Bank of Cyprus top brass are optimistic about the lender’s future, but non-performing loans are a key challenge to tackle to restore confidence.
The Bank of Cyprus (BoC) board was expected to go over the restructuring plan with international lenders earlier this week. “BoC already has a CEO, we have closed our accounts for 2012 and in 15 days we are closing our six-month accounts,” BoC chairman Christis Hassapis said after the board met President Nicos Anastasiades. The lender has prepared a restructuring plan, 'the bible' of how BoC will operate in the next five years, “thus we think we are doing well. Bank of Cyprus will support the Cypriot economy,” Hassapis said.
“We are working on the restructuring plan with the Central Bank, which examines the changes we make on a daily basis. The changes are approved; there is no problem whatsoever and you should consider the plan’s approval certain,” Hassapis said.

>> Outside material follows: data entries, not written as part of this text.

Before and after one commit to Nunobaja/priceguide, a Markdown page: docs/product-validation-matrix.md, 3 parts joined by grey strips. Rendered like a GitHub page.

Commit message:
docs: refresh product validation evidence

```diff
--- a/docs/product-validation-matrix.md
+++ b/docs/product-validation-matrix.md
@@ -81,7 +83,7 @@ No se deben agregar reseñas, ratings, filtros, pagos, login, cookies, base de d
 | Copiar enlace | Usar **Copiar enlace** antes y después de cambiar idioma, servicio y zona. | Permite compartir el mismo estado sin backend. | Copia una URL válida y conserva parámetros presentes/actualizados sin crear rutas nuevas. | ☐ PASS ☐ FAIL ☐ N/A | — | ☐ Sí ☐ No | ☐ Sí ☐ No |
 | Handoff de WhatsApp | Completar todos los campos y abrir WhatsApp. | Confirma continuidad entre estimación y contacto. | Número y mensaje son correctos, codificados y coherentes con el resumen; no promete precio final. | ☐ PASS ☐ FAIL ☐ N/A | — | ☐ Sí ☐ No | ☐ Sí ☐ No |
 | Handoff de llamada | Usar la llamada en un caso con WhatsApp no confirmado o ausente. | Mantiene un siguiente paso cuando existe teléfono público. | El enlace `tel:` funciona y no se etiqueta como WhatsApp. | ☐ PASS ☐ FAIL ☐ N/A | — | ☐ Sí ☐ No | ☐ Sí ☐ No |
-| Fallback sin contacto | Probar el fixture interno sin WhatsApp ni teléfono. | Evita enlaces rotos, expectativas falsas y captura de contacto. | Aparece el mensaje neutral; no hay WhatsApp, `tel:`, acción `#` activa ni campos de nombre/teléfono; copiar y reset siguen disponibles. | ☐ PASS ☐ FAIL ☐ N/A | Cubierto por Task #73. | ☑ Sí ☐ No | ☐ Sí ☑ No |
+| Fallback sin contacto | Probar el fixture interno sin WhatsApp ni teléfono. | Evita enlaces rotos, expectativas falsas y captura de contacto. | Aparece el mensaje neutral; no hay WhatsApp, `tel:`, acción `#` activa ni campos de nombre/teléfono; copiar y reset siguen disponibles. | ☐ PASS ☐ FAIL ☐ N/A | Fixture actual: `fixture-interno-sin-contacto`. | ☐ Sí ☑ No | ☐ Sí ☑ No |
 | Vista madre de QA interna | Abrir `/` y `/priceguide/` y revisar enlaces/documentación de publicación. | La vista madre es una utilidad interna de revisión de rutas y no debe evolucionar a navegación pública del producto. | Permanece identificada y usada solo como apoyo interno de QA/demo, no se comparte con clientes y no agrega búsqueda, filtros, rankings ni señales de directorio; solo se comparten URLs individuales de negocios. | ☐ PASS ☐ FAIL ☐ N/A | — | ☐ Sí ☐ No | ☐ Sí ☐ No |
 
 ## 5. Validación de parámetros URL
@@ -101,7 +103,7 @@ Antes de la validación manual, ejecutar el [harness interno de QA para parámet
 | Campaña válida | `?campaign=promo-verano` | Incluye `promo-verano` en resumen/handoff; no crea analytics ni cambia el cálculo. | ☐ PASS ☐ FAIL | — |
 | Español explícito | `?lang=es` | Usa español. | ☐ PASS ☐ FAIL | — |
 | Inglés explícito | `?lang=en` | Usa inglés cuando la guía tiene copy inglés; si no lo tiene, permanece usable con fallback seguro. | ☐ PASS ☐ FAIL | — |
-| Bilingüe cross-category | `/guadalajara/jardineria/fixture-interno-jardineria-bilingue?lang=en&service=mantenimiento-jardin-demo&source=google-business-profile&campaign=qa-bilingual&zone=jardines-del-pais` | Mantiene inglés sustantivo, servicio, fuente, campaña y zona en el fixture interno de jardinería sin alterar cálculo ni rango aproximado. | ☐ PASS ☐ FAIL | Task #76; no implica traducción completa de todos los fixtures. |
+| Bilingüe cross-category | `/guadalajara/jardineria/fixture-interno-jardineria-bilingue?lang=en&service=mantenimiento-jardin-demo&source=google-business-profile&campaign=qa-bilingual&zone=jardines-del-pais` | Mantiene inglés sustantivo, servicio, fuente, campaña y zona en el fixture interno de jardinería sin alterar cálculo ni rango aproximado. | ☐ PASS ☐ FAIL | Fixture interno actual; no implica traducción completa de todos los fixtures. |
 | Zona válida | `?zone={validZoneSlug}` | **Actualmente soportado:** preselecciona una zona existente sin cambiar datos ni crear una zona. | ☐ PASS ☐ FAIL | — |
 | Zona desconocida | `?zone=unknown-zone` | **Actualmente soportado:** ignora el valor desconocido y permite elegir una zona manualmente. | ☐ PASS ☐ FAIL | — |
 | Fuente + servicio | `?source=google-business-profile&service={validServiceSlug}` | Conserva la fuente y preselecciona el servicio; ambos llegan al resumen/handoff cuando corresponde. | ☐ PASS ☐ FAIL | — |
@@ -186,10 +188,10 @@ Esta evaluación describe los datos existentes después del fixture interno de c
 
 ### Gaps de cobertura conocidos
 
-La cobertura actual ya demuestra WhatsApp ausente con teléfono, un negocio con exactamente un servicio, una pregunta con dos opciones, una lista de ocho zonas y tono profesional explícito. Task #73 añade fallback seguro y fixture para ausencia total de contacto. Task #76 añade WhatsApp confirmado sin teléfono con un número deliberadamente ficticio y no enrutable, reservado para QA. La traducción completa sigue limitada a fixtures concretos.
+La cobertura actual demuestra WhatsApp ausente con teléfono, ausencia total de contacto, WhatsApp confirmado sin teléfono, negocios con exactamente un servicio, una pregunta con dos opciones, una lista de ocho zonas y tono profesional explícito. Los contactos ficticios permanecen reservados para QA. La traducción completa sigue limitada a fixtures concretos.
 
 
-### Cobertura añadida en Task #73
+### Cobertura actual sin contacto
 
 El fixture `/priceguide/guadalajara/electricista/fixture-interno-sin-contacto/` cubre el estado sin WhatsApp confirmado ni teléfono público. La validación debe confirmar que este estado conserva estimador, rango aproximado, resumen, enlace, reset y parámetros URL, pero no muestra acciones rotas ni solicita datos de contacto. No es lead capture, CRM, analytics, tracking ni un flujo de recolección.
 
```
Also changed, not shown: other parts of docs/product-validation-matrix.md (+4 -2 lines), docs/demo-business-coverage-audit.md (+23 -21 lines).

Bank of Cyprus (BoC) reported record losses of €2.3 billion for 2012 on a surge in non-performing loans as a crippling recession impacted people’s ability to repay debts. John Hourican, a former RBS senior executive appointed CEO of Bank of Cyprus last week, said the issue of non-performing loans was among the most pressing issues at the bank.

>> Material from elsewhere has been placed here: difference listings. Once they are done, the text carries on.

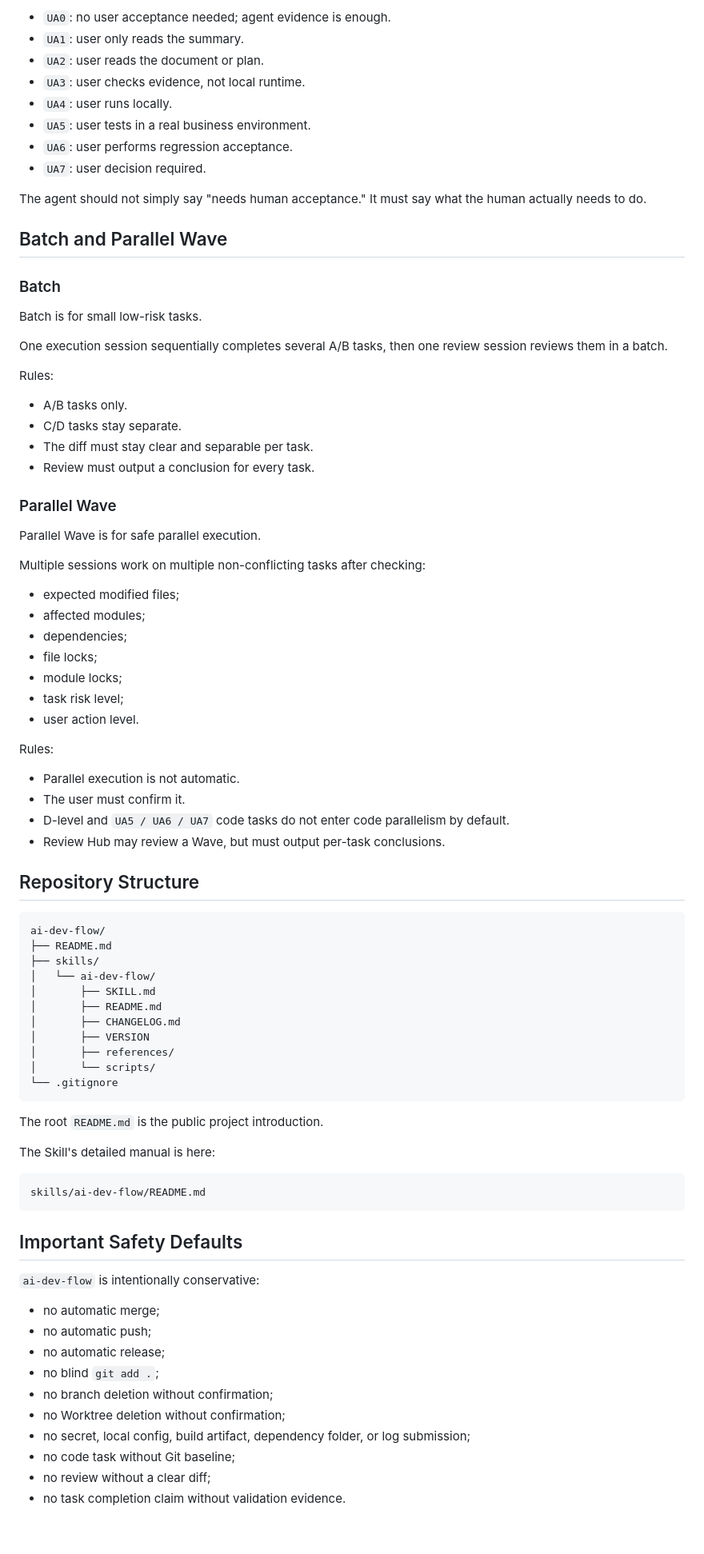
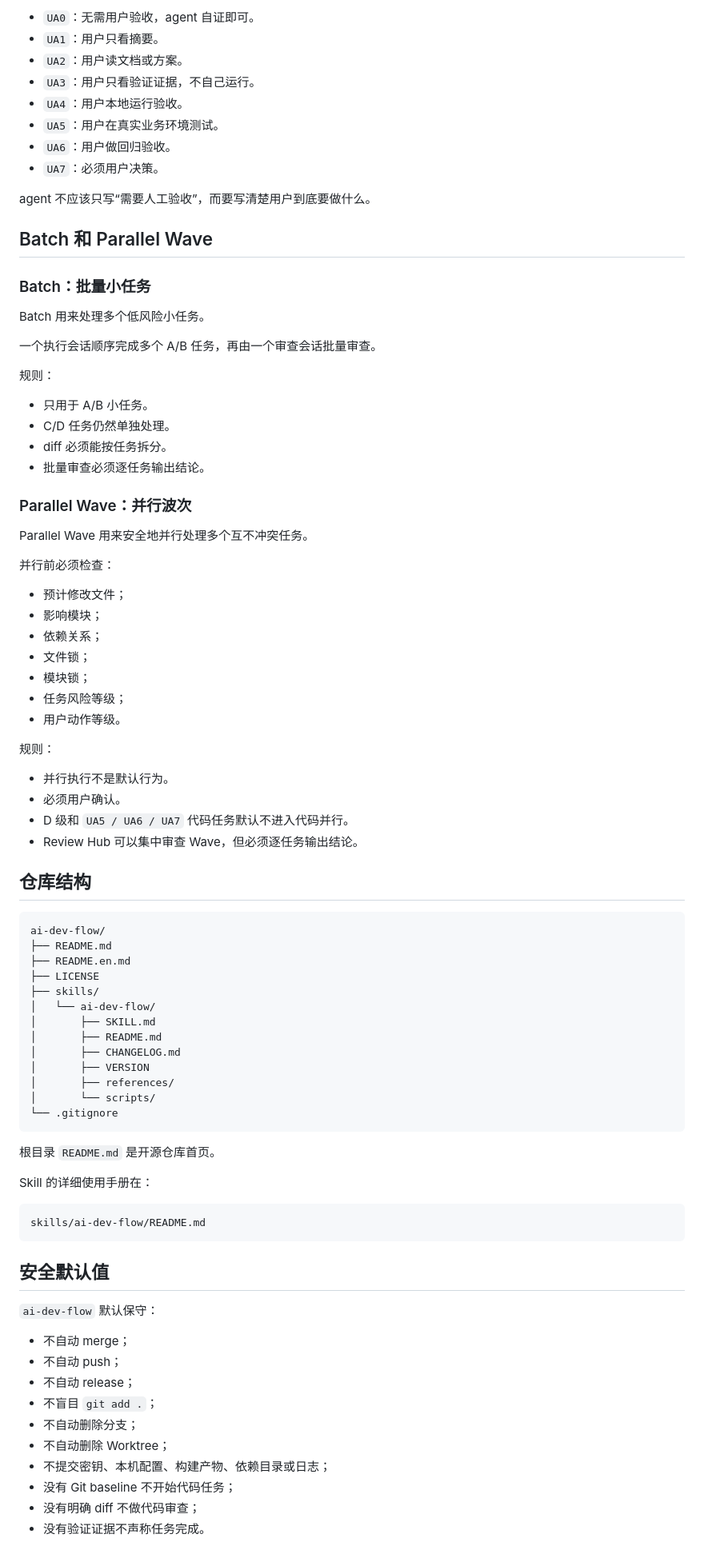
Before and after one commit to a-littlecat/ai-dev-flow, a Markdown page: README.md, the part around one of its changes. Shown at 80% size. Drawn GitHub-style; blank space fills up the shorter version.

Commit message:
Add Chinese default README and English version

````diff
--- a/README.md
+++ b/README.md
@@ -175,56 +174,58 @@ Every task should end with a clear `UA` recommendation:
 
-- `UA0`: no user acceptance needed; agent evidence is enough.
-- `UA1`: user only reads the summary.
-- `UA2`: user reads the document or plan.
-- `UA3`: user checks evidence, not local runtime.
-- `UA4`: user runs locally.
-- `UA5`: user tests in a real business environment.
-- `UA6`: user performs regression acceptance.
-- `UA7`: user decision required.
+- `UA0`：无需用户验收，agent 自证即可。
+- `UA1`：用户只看摘要。
+- `UA2`：用户读文档或方案。
+- `UA3`：用户只看验证证据，不自己运行。
+- `UA4`：用户本地运行验收。
+- `UA5`：用户在真实业务环境测试。
+- `UA6`：用户做回归验收。
+- `UA7`：必须用户决策。
 
-The agent should not simply say "needs human acceptance." It must say what the human actually needs to do.
+agent 不应该只写“需要人工验收”，而要写清楚用户到底要做什么。
 
-## Batch and Parallel Wave
+## Batch 和 Parallel Wave
 
-### Batch
+### Batch：批量小任务
 
-Batch is for small low-risk tasks.
+Batch 用来处理多个低风险小任务。
 
-One execution session sequentially completes several A/B tasks, then one review session reviews them in a batch.
+一个执行会话顺序完成多个 A/B 任务，再由一个审查会话批量审查。
 
-Rules:
+规则：
 
-- A/B tasks only.
-- C/D tasks stay separate.
-- The diff must stay clear and separable per task.
-- Review must output a conclusion for every task.
+- 只用于 A/B 小任务。
+- C/D 任务仍然单独处理。
+- diff 必须能按任务拆分。
+- 批量审查必须逐任务输出结论。
 
-### Parallel Wave
+### Parallel Wave：并行波次
 
-Parallel Wave is for safe parallel execution.
+Parallel Wave 用来安全地并行处理多个互不冲突任务。
 
-Multiple sessions work on multiple non-conflicting tasks after checking:
+并行前必须检查：
 
-- expected modified files;
-- affected modules;
-- dependencies;
-- file locks;
-- module locks;
-- task risk level;
-- user action level.
+- 预计修改文件；
+- 影响模块；
+- 依赖关系；
+- 文件锁；
+- 模块锁；
+- 任务风险等级；
+- 用户动作等级。
 
-Rules:
+规则：
 
-- Parallel execution is not automatic.
-- The user must confirm it.
-- D-level and `UA5 / UA6 / UA7` code tasks do not enter code parallelism by default.
-- Review Hub may review a Wave, but must output per-task conclusions.
+- 并行执行不是默认行为。
+- 必须用户确认。
+- D 级和 `UA5 / UA6 / UA7` 代码任务默认不进入代码并行。
+- Review Hub 可以集中审查 Wave，但必须逐任务输出结论。
 
-## Repository Structure
+## 仓库结构
 
 ```text
 ai-dev-flow/
 ├── README.md
+├── README.en.md
+├── LICENSE
 ├── skills/
 │   └── ai-dev-flow/
 │       ├── SKILL.md
@@ -236,26 +237,26 @@ ai-dev-flow/
 └── .gitignore
 ```
 
-The root `README.md` is the public project introduction.
+根目录 `README.md` 是开源仓库首页。
 
-The Skill's detailed manual is here:
+Skill 的详细使用手册在：
 
 ```text
 skills/ai-dev-flow/README.md
 ```
 
-## Important Safety Defaults
+## 安全默认值
 
-`ai-dev-flow` is intentionally conservative:
+`ai-dev-flow` 默认保守：
 
-- no automatic merge;
-- no automatic push;
-- no automatic release;
-- no blind `git add .`;
-- no branch deletion without confirmation;
-- no Worktree deletion without confirmation;
-- no secret, local config, build artifact, dependency folder, or log submission;
-- no code task without Git baseline;
-- no review without a clear diff;
-- no task completion claim without validation evidence.
+- 不自动 merge；
+- 不自动 push；
+- 不自动 release；
+- 不盲目 `git add .`；
+- 不自动删除分支；
+- 不自动删除 Worktree；
+- 不提交密钥、本机配置、构建产物、依赖目录或日志；
+- 没有 Git baseline 不开始代码任务；
+- 没有明确 diff 不做代码审查；
+- 没有验证证据不声称任务完成。
 
````
Also changed, not shown: other parts of README.md (+101 -104 lines), README.en.md (added, +317 -0 lines).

“This is an unprecedented situation that has happened to Cyprus and to the Bank ofCyprus and I think that, while the problems are actually quite clear, the solutions are as of yet untested, and not clear to me given that I haven’t yet taken full possession of the job,” Hourican said. He fully assumes his duties on Monday. “I wouldn’t have taken the job if I didn’t think we can make a difference and I look forward to engaging with all of you and with the lawmakers and everyone in Cyprus over the course of the coming years, I will be moving here and I look forward to moving to Cyprus and trying to make a difference not just for the Bank but also for the country,” Hourican said.